• _Required work_: Search the data below for "index"; list each line that holds it.

++++ Data extracts

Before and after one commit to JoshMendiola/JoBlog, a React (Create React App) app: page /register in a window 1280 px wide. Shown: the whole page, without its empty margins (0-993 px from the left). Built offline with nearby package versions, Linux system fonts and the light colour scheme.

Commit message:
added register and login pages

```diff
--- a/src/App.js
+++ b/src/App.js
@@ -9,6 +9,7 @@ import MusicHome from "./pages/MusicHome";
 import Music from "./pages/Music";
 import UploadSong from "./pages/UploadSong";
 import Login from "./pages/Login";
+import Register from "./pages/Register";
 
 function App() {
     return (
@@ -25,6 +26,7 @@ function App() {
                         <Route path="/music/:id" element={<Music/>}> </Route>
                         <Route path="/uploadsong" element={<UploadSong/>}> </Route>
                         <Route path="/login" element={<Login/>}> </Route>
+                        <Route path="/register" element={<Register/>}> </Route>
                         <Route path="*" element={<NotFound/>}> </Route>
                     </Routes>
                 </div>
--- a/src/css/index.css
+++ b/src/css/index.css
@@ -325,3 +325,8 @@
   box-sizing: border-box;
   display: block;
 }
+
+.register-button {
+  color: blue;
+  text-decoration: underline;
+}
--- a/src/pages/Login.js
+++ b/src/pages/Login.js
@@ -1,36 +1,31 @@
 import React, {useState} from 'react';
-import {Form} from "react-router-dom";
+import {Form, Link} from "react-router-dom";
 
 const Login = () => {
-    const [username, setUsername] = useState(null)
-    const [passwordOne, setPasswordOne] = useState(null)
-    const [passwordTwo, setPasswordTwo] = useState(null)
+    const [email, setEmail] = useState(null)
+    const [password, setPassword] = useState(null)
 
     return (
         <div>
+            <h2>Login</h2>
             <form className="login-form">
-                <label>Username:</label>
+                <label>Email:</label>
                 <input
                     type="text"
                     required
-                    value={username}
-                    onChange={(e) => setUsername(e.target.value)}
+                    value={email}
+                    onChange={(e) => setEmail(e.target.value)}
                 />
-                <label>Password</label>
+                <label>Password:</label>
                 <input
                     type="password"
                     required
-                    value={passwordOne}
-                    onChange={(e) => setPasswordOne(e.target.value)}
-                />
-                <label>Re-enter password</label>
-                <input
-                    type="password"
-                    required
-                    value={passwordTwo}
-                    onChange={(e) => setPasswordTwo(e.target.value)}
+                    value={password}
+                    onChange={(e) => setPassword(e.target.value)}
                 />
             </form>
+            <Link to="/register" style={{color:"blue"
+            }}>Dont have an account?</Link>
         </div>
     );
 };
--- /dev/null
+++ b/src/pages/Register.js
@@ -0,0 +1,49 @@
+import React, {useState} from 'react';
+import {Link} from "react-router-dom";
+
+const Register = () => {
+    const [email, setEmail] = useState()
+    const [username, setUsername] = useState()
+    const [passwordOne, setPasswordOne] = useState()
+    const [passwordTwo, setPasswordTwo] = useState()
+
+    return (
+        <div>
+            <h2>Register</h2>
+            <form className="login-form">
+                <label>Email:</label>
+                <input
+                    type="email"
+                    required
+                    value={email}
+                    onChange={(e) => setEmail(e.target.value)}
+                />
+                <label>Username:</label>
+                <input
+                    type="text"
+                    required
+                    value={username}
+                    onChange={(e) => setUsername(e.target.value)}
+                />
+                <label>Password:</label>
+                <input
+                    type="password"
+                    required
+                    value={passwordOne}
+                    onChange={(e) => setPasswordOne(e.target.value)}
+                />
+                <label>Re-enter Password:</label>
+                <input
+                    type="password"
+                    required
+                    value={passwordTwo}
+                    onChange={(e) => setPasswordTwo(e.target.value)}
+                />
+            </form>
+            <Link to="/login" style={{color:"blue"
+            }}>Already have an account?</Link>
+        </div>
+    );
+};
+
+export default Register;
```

++++++++

• _Exercise result_:
--- a/src/css/index.css
+++ b/src/css/index.css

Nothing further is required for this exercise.